-- Problem to work on --
Check each line of the listing for the string "allies". Copy those where it appears.

-- Given entries --
· · · · · · ·
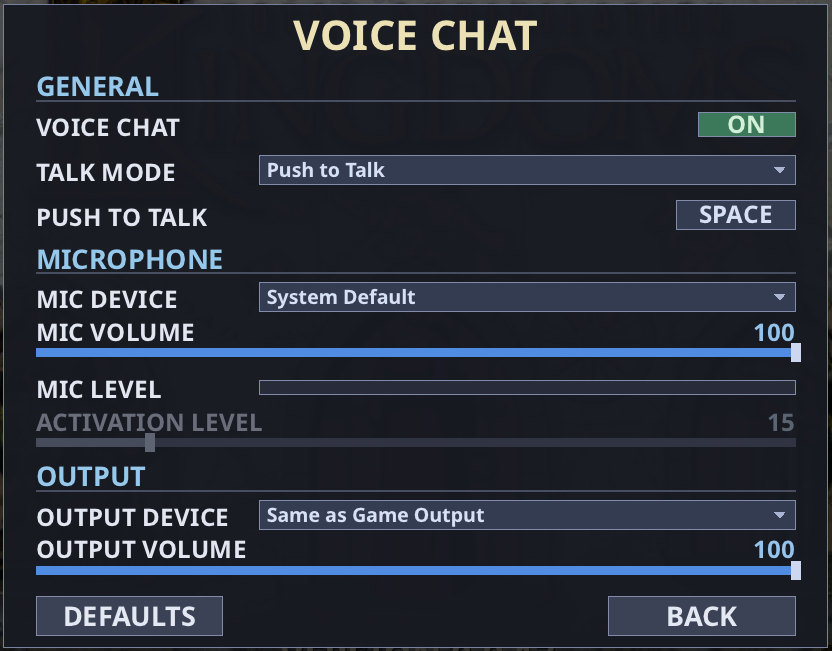
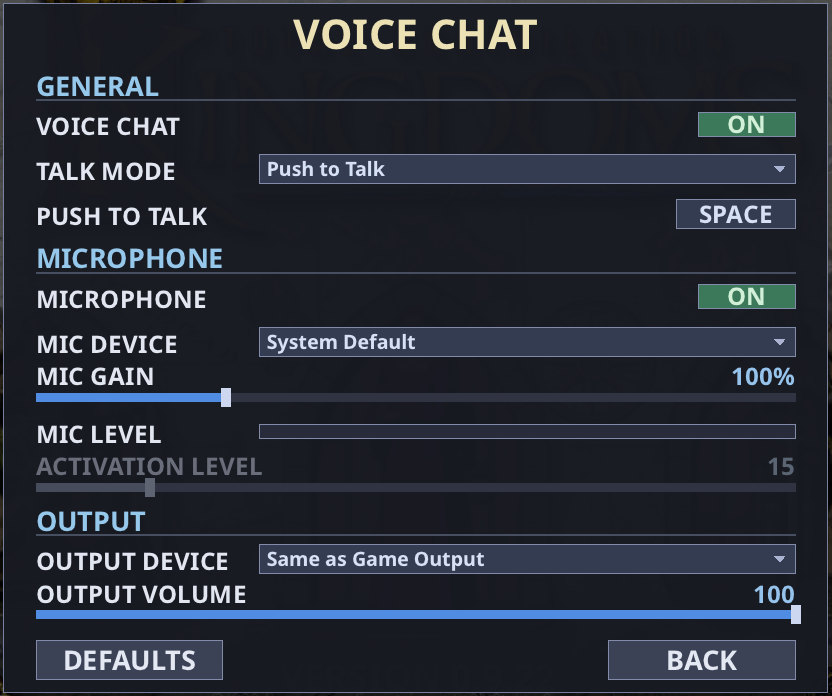
Docs: retake the Diplomacy and Voice Chat pictures for 0.9.22
diplomacy.jpg shows the SPECTATORS line and the allies-only CHAT/VOICE
defaults; guide/voice-chat.jpg the MICROPHONE row and MIC GAIN (832 x 696,
one row taller). Alt text and the picture log updated.

Claude-Session: https://claude.ai/code/session_01DLiMWrKYHUMBLp8Vqt4ANr

diff --git a/docs/img/README.md b/docs/img/README.md
@@ -3,9 +3,16 @@
 **Retaken for 0.9.22** (2026-11-07): `title.jpg` only, by the 0.9.22 build (Debug of
 `main` at `ac1f9dac` with the 0.9.22 version line), with the 0.9.1 title capture (script
 `title.sh` in `~/tak-tmp/scratch/release-0922/shots/`), cropped to the artwork as before;
-it reads VERSION 0.9.22. Nothing else was retaken. The Diplomacy picture (`diplomacy.jpg`)
-predates the SPECTATORS line and the allies-only defaults, and the Voice Chat pictures
-predate MICROPHONE and MIC GAIN.
+it reads VERSION 0.9.22. Then, after the release, `diplomacy.jpg` and
+`guide/voice-chat.jpg` for the SPECTATORS line, the allies-only defaults, MICROPHONE and
+MIC GAIN: a Debug `-O2` build of `main` at `48f08a7c` with capture-only hooks in a
+worktree (not committed; `capture-hooks-0922.diff` in `~/tak-tmp/scratch/release-0922/shots/`),
+offscreen GL, scratch profiles from the 0.9.1 capture settings with `voiceEnabled = 1`, the
+0.9.1 scratch install. `diplomacy.jpg`: the `TAK_DIPLOMACY_TEST` fixture, 1600 x 1000,
+uncropped, with a voice engine that is on and the CHAT and VOICE columns set as a game
+starts (you and ALLY ticked, SPECTATORS off). `guide/voice-chat.jpg`:
+`TAK_CAP_VOICEPAGE=1`, 1600 x 900, cropped to the panel, now 832 x 696 at (384, 102)
+(one row taller). JPEG quality 86.
 
 **Earlier: retaken for 0.9.21** (2026-11-07): `title.jpg` only, by the 0.9.21 build (Debug of
 `main` at `b95091e7` with the 0.9.21 version line), with the 0.9.1 title capture (script
@@ -472,7 +479,7 @@ simulation code. Every scene runs the normal game rules, AI and renderer.
 | `room.jpg` | Single-player room on Ulasem Arena with three Normal AIs (Taros, Veruna, Zhon) added by clicks, Crusades and Double Sight on, Legion pathfinding and both example cosmetic packs ticked (placeholder folders in the scratch install); under the COSMETIC MODS heading ALWAYS ON: click (the always-enabled pack folder), then the pack names, the GAME MODS list below (no game pack ticked and no always-enabled game pack, so no GAME MODS VERIFIED line). The open rows 5 to 8 each have a **MOVE HERE** button. The match rules end with MAP SCENARIO: OFF. The map at the top of the right column marks starts 1 to 4 in the colours of the four seated players. The AI names are the lobby's own random picks. Rendered by the 0.9.0 build, 1600 × 1000; the CREATE screen's toggles, slot types, sides and pack boxes were clicked with `TAK_SHOT_CLICKS`, then the pointer moved off the panel |
 | `campaign.jpg` | Book of Darien campaign picker with a fresh profile, chapter 1. The CHAPTER heading and numeral are retail lettering; the chapter title and the always-on mods note (click, the always-enabled pack folder, in dark ink on the parchment) are in the UI font. No Opponent AI line: missions always play the Retail AI. Rendered by the 0.9.0 build, 1600 × 1000, with `TAK_SHOT_CAMPAIGN=0` |
 | `streaming.jpg` | Retaken for 0.9.17 (Options-scale layout). Streaming setup with no key or broadcast: a large centred YOUTUBE STREAMING title, KEY NOT SET with **Paste**, the **Remember Key** row (off; the Secret Service is available), resolution, frame rate 60, bitrate 6000 Kbps with **Recommended**, encoder Automatic, the **Save a Local Copy** row (off, the default; MP4 IN THE VIDEOS FOLDER), Start Streaming, the status OFF with its counters, and **Back** at the bottom right. Rendered by the 0.9.17 build at 1600 × 1000 (`TAK_SHOT_STREAM=1`), not cropped, with the debug `TAK_CREDSTORE=test` store so no real key could appear |
-| `diplomacy.jpg` | Built-in input-test fixture (the debug `TAK_DIPLOMACY_TEST` harness, `--testbuild`) after gifting, 1600 × 1000, in a profile with voice chat on (capture-only patch: the fixture keeps a voice engine that is on, so the sliders draw live). The VOICE column ticks every other player (your own box is shown, greyed); VOLUME has sliders for the two other humans, left by the fixture at 50% (ALLY) and 25% (DEFEATED), and none for the computer player (ENEMY). Elsin stays selected, so the bar shows her portrait, name and health and mana only. Rendered by the 0.9.0 build |
+| `diplomacy.jpg` | Built-in input-test fixture (the debug `TAK_DIPLOMACY_TEST` harness, `--testbuild`) after gifting, 1600 × 1000, in a profile with voice chat on (capture-only hooks: the fixture keeps a voice engine that is on, so the sliders draw live, and its CHAT and VOICE columns are set as a game starts). CHAT and VOICE tick you and ALLY only (your own VOICE box greyed); ENEMY and DEFEATED are unticked; the SPECTATORS line's boxes are off. VOLUME has sliders for the two other humans, left by the fixture at 50% (ALLY) and 25% (DEFEATED), and none for the computer player (ENEMY). Retaken for 0.9.22 |
 | `results.jpg` | Built-in five-player **sample statistics** (`TAK_SHOT_RESULT`), not a finished match. Hardware cursor on, so no pointer is drawn. Rendered by the 0.9.0 build |
 | `cartographer.png` | Cartographer Units tab on Ulasem Arena: the five-tool toolbar (TERRAIN, FEATURES, UNITS, STARTS, BLOCKED), the browser with its scrollbar, and the minimap. A fresh editor profile, `--shot --shot-tool units`, 30% zoom. Retaken by the 0.9.0 build; the output is byte-identical to the 0.8.3 picture, which already had the five tools |
 
@@ -497,7 +504,7 @@ replace them. The unchanged views contain no version text.
 | `replay.jpg` | Replay playback of a recorded local-server game, 9 s of 16 s, with the time bar. **Stress-test start**: an Aramon army given one Legion move order (**scripted orders**). Recorded and played back by the 0.9.0 build |
 | `benchmark.jpg` | From the 0.9.0 build. Benchmark run (Absurd), 55 s in; the BENCHMARKING badge counts down the remaining time (0:05 of 60 s): armies meet at the edge of a sandy clearing, with health bars for every side; scaled from 1920 × 1080 |
 | `scorecard.jpg` | From the 0.9.0 build. F4 scorecard over a benchmark battle (Absurd), 55 s in, at 1.1× zoom: eight AI players with kills, losses and score; captured at 1920 × 1080 (so the BENCHMARKING badge clears the Score column) and scaled |
-| `voice-chat.jpg` | Retaken for 0.9.17 (footer DEFAULTS bottom left, BACK bottom right). The Voice Chat page opened from the menu (capture-only patch), 1600 × 900, cropped to the panel. The capture profile with `voiceEnabled = 1`; every other voice setting is at its default: TALK MODE PUSH TO TALK, PUSH TO TALK on SPACE, SYSTEM DEFAULT microphone at 100, ACTIVATION LEVEL 15 (greyed out under Push to Talk), SAME AS GAME OUTPUT at 100. No voice engine runs under `--shot`, so MIC LEVEL is empty |
+| `voice-chat.jpg` | Retaken for 0.9.22 (MICROPHONE row, MIC GAIN). The Voice Chat page opened from the menu (capture-only hook), 1600 × 900, cropped to the panel (832 × 696). The capture profile with `voiceEnabled = 1`; every other voice setting is at its default: TALK MODE PUSH TO TALK, PUSH TO TALK on SPACE, MICROPHONE ON, SYSTEM DEFAULT microphone at MIC GAIN 100%, ACTIVATION LEVEL 15 (greyed out under Push to Talk), SAME AS GAME OUTPUT at 100. No voice engine runs under `--shot`, so MIC LEVEL is empty |
 | `random-map-lobby.jpg` | Single-player create screen with **Generate Random Map** clicked, then SIZE clicked once (12 × 12), PLAYERS twice (4) and the SCATTERED MANA slider set to HIGH (`TAK_SHOT_CLICKS`, see *Lobby captures*). The preview reads MANA: 57 and SCATTERED: 33 NEUTRAL. Captured live at 1600 × 1000 with `TAK_SHOT_SIZES` by the 0.9.0 build, cropped to 1500 × 900 (from x 100), not scaled. The seed is the lobby's own random one |
 | `chat-box.jpg` | Recaptured by the 0.9.0 build. The in-game chat box at its defaults (Chat Position Centered, Chat Scale 100%) sitting above the build row and its TRAINING Horseman (10) line, on Ulasem Arena, 1600 × 900, cropped to the box, the row and the information bar (1240 × 340, not scaled). **Selection still life** (`--testbuild`, `TAK_SELPORTRAITS=arakeep:1`): a Barracks selected, with a Horseman queue of ten started by the capture patch; the information bar's Horseman gauge follows the new unit's health. Four chat lines put into the box by the capture patch with fixed names (Ludwin, Aldric, Kirenna, Pat) in their player colours, and *on my way* being typed after SAY: |
 | `options-interface.jpg` | Retaken for 0.9.17. Options screen in a 1600 × 1100 window scrolled to the end (`TAK_CAP_OPTIONS=40`), cropped to the Interface section (824 × 452): MODERN UI FONT ON, F4 SCORECARD SCALE and UI SCALE 100%, HEALTH BARS Damaged, STATS PANEL ON, BUILD MENU Center, BUILD MENU SCALE 100%, CHAT POSITION Centered and CHAT SCALE 100% (Health Bars, Build Menu and Chat Position are dropdowns); a fresh profile whose only setting is `fullscreen = 0`, all defaults |

diff --git a/docs/user-guide.md b/docs/user-guide.md
@@ -2283,9 +2283,9 @@ Press **D** for the **Diplomacy** screen:
   the start of each game.
 - **Volume**: how loud each other player's voice plays for you.
 
-![The Diplomacy screen listing four players with Share Mana, Chat and Voice checkboxes, Volume sliders at 50% and 25% for the two other human players, and a Give Selected Units button](img/diplomacy.jpg)
+![The Diplomacy screen listing four players with Share Mana, Chat and Voice checkboxes: Chat and Voice ticked for you and your ally only, as each game starts, Volume sliders at 50% and 25% for the two other human players, a Give Selected Units button, and a Spectators line with its Chat and Voice boxes off](img/diplomacy.jpg)
 
-*The Diplomacy screen (**D**), from the engine's built-in input test, with voice chat on. The computer player (ENEMY) has no Volume slider.*
+*The Diplomacy screen (**D**), from the engine's built-in input test, with voice chat on, as a game starts: chat and voice reach your ally only, and the Spectators line is off. The computer player (ENEMY) has no Volume slider.*
 
 The screen lists every player; the gift buttons and mana boxes appear only for
 allies, and chat and voice start on for your allies only (tick the others to
@@ -2462,7 +2462,7 @@ player with it off cannot talk and is sent no voice at all.
 
 While **Voice chat** is off, every other row is greyed out and ignores clicks.
 
-![The Voice Chat page with voice chat on, Talk mode Push to Talk on Space, System Default microphone at volume 100 with an empty level meter, Activation level 15 greyed out, and output Same as Game Output at volume 100](img/guide/voice-chat.jpg)
+![The Voice Chat page with voice chat on, Talk mode Push to Talk on Space, Microphone on, System Default microphone at Mic gain 100% with an empty level meter, Activation level 15 greyed out, and output Same as Game Output at volume 100](img/guide/voice-chat.jpg)
 
 | Option | Default | What it does |
 | --- | --- | --- |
· · · · · · ·
-- Task solution --
diplomacy.jpg shows the SPECTATORS line and the allies-only CHAT/VOICE
-predates the SPECTATORS line and the allies-only defaults, and the Voice Chat pictures
+`guide/voice-chat.jpg` for the SPECTATORS line, the allies-only defaults, MICROPHONE and
 allies, and chat and voice start on for your allies only (tick the others to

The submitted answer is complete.